Ind. Rev. in England (18th C.) • Industrial rev. triggered by changes in agriculture • Consolidation: wealthy landowners bought up small farmers’ land to make large estates • Enclosures: small sections of larger fields used to experiment, develop new techniques • Enclosure developments • Seed drill (Jethro Tull) • Idea of crop rotation • Selective breeding of cattle
Agricultural output skyrocketed, supporting population explosion in 18th-19th C. England’s population in 1750 = 5.7 million England’s population in 1850 = 16.6 million As farms became more efficient (& big business), fewer farm workers needed People moved to the cities, providing ready labor force for new industries springing up Results of Agricultural Advances, in England
Roots of Industrialization • What is industrialization? • Process of developing machine production of goods • Industrialization roots were in England • Why England? • Ample “Factors of Production” • Land, labor & capital • These are required to produce anything • Presence of entrepreneurs
English Roots of Industrialization • Why England? • Expanding economy • Many private banks • Sophisticated methods of lending and financing • Form of government • 100+ years of liberty, freedom in a const. monarchy • Laissez faire (“hands off”) approach to business, by government • Climate of progress • England a dynamic, open society vs. rest of Europe / Russia
Industrial Advancements • Textile industry first to industrialize (machines replaced muscle power) • Flying shuttle (1733) • Spinning jenny (1764) • Steam engine (1765) • Spinning mule (1779) • Power loom (1787) • Cotton Gin (1793) • New methods • Old technique: piece work • Factory: a place where bulky, expensive machinery – and workers – were brought together SJ: process thread Weavers wove faster Cotton Gin Steam engine
Transportation Advancements Erie Canal: 363 miles long! • On water • Steam engine used to propel boats (Steam ship & paddle wheel boat) • Man made canals connected regions otherwise not fed with rivers • Why was river / canal trade better than overland trade?
Transportation Advancements • On Land • Macadam road • Large rocks on top of smoothed gravel • Easier travel, better drainage • Allowed travel during rainy seasons • Steam engine led to railroads • First RR engine = 1804 • First RR line (1821) transported coal to port city • Liverpool to Manchester line (1830): 24 MPH train!
Transportation Developments • Railroads affected virtually every other industry • Spurred economic growth (cheap way to transport goods) • Created tens of thousands of jobs • Coal mining • Iron smelting • Shipping • Boosted agriculture (get crops to market quicker = higher profits) • Made migration to cities easier • Killed canal industry
Industrial Rev. on Continent • Belgium (ca. 1800) • First country to adopt industrial processes from UK • Already had canals, raw materials (textile industry) • Employed skilled British workers • Built machinery, steam engines, railroads on English model
Industrial Rev. on Continent • Germany, ca. 1835 • Imported British ideas, engineers & equipment • German children were sent to UK schools, to learn about industrialization • Germany’s first RRs were built connecting raw materials to manufacturing centers • But divisions of German Confederation slowed industrialization
Industrial Rev. on Continent • Regional spread of industrialization to rest of Europe • Parts of Spain • Parts of Italy • Parts of Russia • Generally into cities near rivers (why?) • France industrialized only after 1830 (what slowed it down?) • Government sponsored dev. of RR after 1850 • How was that different than UK?
Impact of Industrialization • Global inequality • Growing gap between industrialized, non-industrialized nations • Outside of Europe / America, no industrialization, anywhere
Impact of Industrialization • Economic & Social Inequality • Owners of factories got rich • Workers had hard, dangerous life • Imperialism • Result of industrialization • Need for raw materials • Where to get them from? • Need for vast markets to sell finished (manufactured) goods • Where to sell them? • Thus, industrialized nations took lands of non-industrialized countries for raw materials & sold their people manufactured goods • Result?

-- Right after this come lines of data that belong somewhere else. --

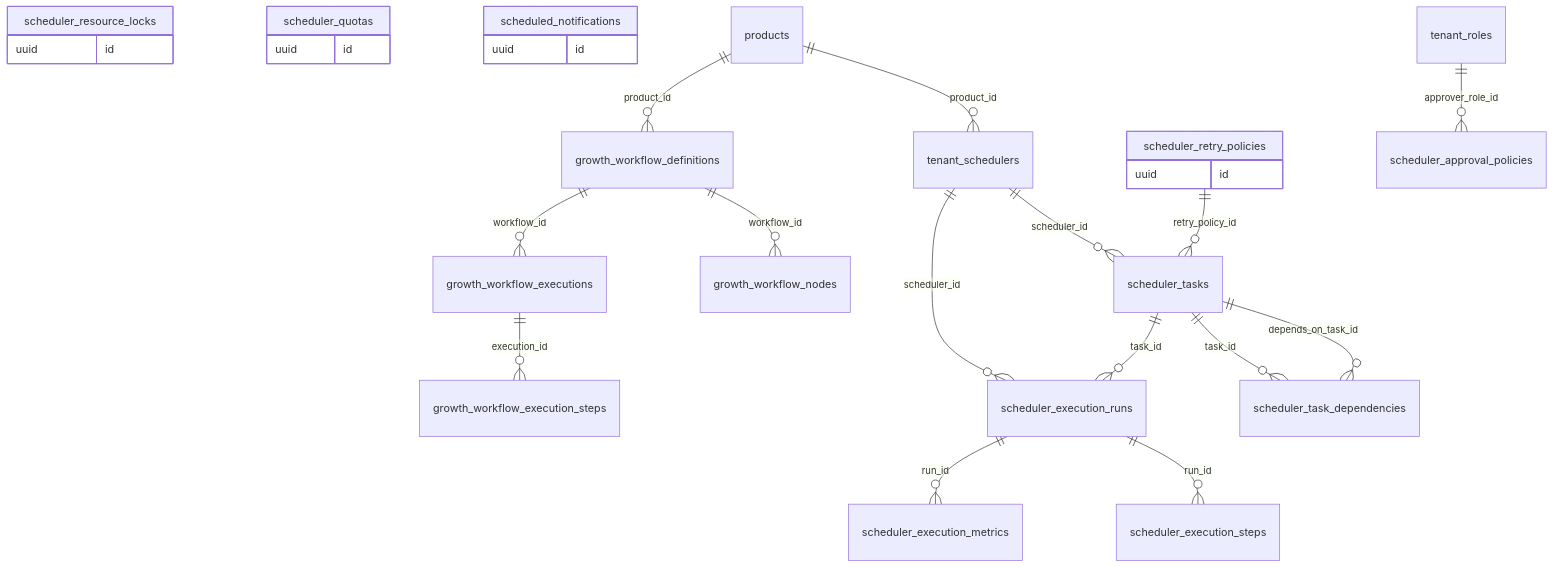
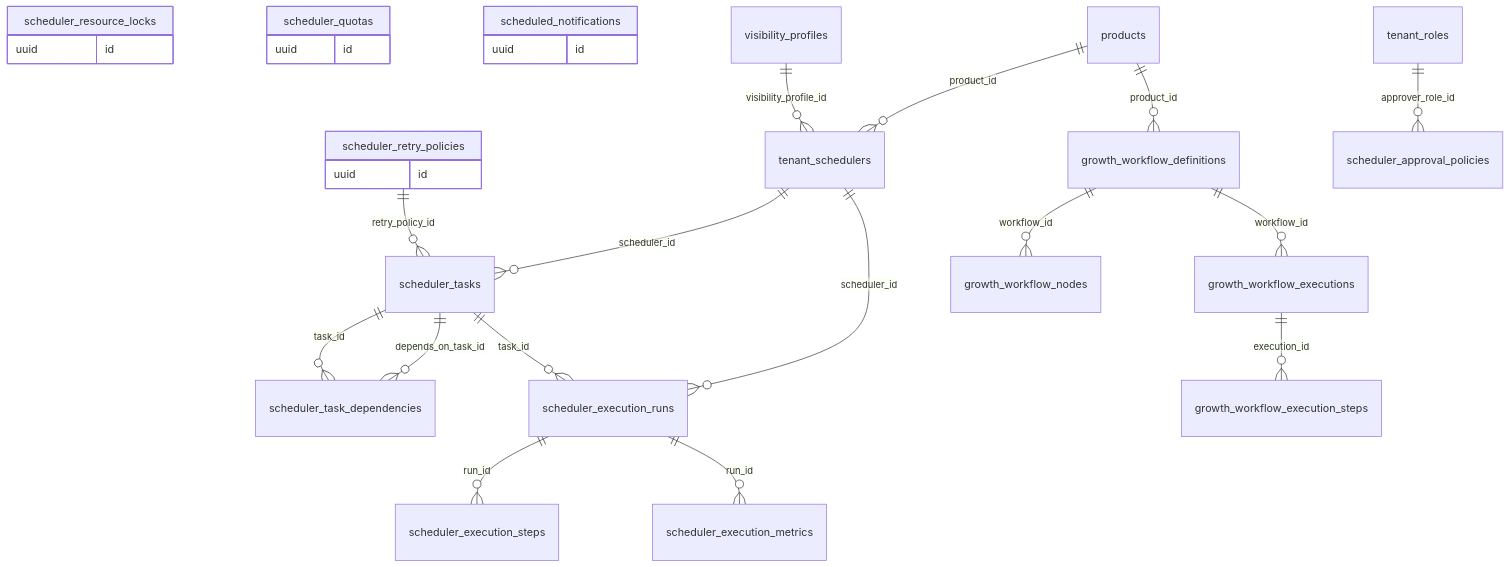
Before and after one commit to yassineelhif5-pixel/Grouth-IA: the sixth of 22 diagrams in docs/database/ERD.md, drawn with Mermaid. The commit also changed other lines of this file and 34 other files, not shown here.

First line of the commit message:
feat: user licences (PILOTE allocations, admin assignment, module access), user creation, visibility programmes (AI site + competitor audit, recommendations, generated technical files, roadmap, validation → standard/intelligent schedulers, SEO/GEO assistant, KPIs, AI visibility)

````diff
--- a/docs/database/ERD.md
+++ b/docs/database/ERD.md
@@ -136,21 +140,22 @@
 ```mermaid
 erDiagram
     scheduler_retry_policies { uuid id }
     scheduler_resource_locks { uuid id }
     scheduler_quotas { uuid id }
     scheduled_notifications { uuid id }
     growth_workflow_definitions ||--o{ growth_workflow_executions : workflow_id
     growth_workflow_definitions ||--o{ growth_workflow_nodes : workflow_id
     growth_workflow_executions ||--o{ growth_workflow_execution_steps : execution_id
     products ||--o{ growth_workflow_definitions : product_id
     products ||--o{ tenant_schedulers : product_id
     scheduler_execution_runs ||--o{ scheduler_execution_metrics : run_id
     scheduler_execution_runs ||--o{ scheduler_execution_steps : run_id
     scheduler_retry_policies ||--o{ scheduler_tasks : retry_policy_id
     scheduler_tasks ||--o{ scheduler_execution_runs : task_id
     scheduler_tasks ||--o{ scheduler_task_dependencies : depends_on_task_id
     scheduler_tasks ||--o{ scheduler_task_dependencies : task_id
     tenant_roles ||--o{ scheduler_approval_policies : approver_role_id
     tenant_schedulers ||--o{ scheduler_execution_runs : scheduler_id
     tenant_schedulers ||--o{ scheduler_tasks : scheduler_id
+    visibility_profiles ||--o{ tenant_schedulers : visibility_profile_id
 ```
````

Even more power to industrialized nations
Impact of Industrialization • Economic power was concentrated in the hands of parts of Europe and America • Asian & African economies, based on agriculture and small work shops, were no match for industrialized Europe